AIM OF THE EXERCISE: In how many lines of the entries below does "shorter" appear? Give only the number.

(Edit tracking data)
::::::::::
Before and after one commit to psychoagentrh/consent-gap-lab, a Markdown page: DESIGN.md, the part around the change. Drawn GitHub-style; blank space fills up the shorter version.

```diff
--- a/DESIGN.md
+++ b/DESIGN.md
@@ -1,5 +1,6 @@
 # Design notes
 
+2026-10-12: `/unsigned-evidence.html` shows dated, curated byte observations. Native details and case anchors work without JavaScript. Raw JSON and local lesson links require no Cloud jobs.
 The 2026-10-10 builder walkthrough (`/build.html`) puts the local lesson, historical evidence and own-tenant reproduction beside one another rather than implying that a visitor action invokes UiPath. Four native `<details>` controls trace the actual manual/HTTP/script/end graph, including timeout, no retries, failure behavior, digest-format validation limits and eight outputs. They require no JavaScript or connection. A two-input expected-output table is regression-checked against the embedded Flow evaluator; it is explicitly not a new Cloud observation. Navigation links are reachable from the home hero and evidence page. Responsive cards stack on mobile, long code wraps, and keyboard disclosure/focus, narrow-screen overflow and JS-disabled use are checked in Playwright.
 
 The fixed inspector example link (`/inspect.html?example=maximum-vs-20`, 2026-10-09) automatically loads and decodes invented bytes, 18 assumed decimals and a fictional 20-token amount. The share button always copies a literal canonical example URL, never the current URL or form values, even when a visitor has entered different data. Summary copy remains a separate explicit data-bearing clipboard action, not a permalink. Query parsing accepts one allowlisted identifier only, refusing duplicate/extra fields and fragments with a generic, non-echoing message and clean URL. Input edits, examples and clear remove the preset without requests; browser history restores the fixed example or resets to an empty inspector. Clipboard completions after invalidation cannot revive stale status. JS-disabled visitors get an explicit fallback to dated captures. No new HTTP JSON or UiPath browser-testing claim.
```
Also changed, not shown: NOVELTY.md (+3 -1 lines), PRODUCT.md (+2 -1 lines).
::::::::::
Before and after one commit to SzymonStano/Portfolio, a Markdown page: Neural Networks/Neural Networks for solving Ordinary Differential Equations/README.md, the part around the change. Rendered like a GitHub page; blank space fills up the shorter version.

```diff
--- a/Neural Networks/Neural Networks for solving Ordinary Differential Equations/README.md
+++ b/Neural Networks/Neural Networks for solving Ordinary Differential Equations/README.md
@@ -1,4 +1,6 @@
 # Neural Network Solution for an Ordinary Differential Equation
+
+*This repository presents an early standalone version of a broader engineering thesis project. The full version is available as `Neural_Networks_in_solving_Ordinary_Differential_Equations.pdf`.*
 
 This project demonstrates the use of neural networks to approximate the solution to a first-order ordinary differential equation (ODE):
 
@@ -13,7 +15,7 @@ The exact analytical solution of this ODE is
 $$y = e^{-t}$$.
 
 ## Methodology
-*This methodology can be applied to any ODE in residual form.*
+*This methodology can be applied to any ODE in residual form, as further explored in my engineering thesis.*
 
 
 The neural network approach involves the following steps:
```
::::::::::
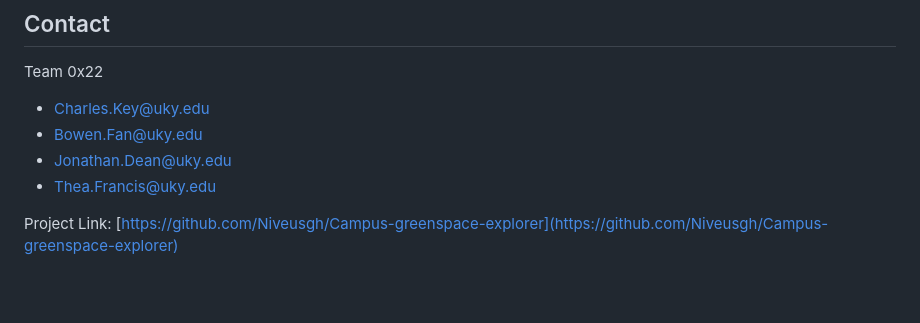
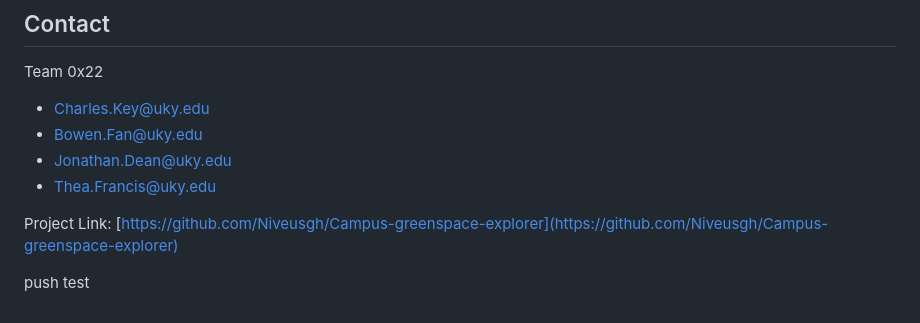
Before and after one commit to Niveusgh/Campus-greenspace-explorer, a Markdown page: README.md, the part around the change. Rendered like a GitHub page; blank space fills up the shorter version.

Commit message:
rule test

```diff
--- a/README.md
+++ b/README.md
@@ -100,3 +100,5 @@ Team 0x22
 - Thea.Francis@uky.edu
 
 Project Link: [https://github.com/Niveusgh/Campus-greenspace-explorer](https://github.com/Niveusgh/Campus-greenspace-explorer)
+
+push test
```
::::::::::
RESPONSE AREA: 3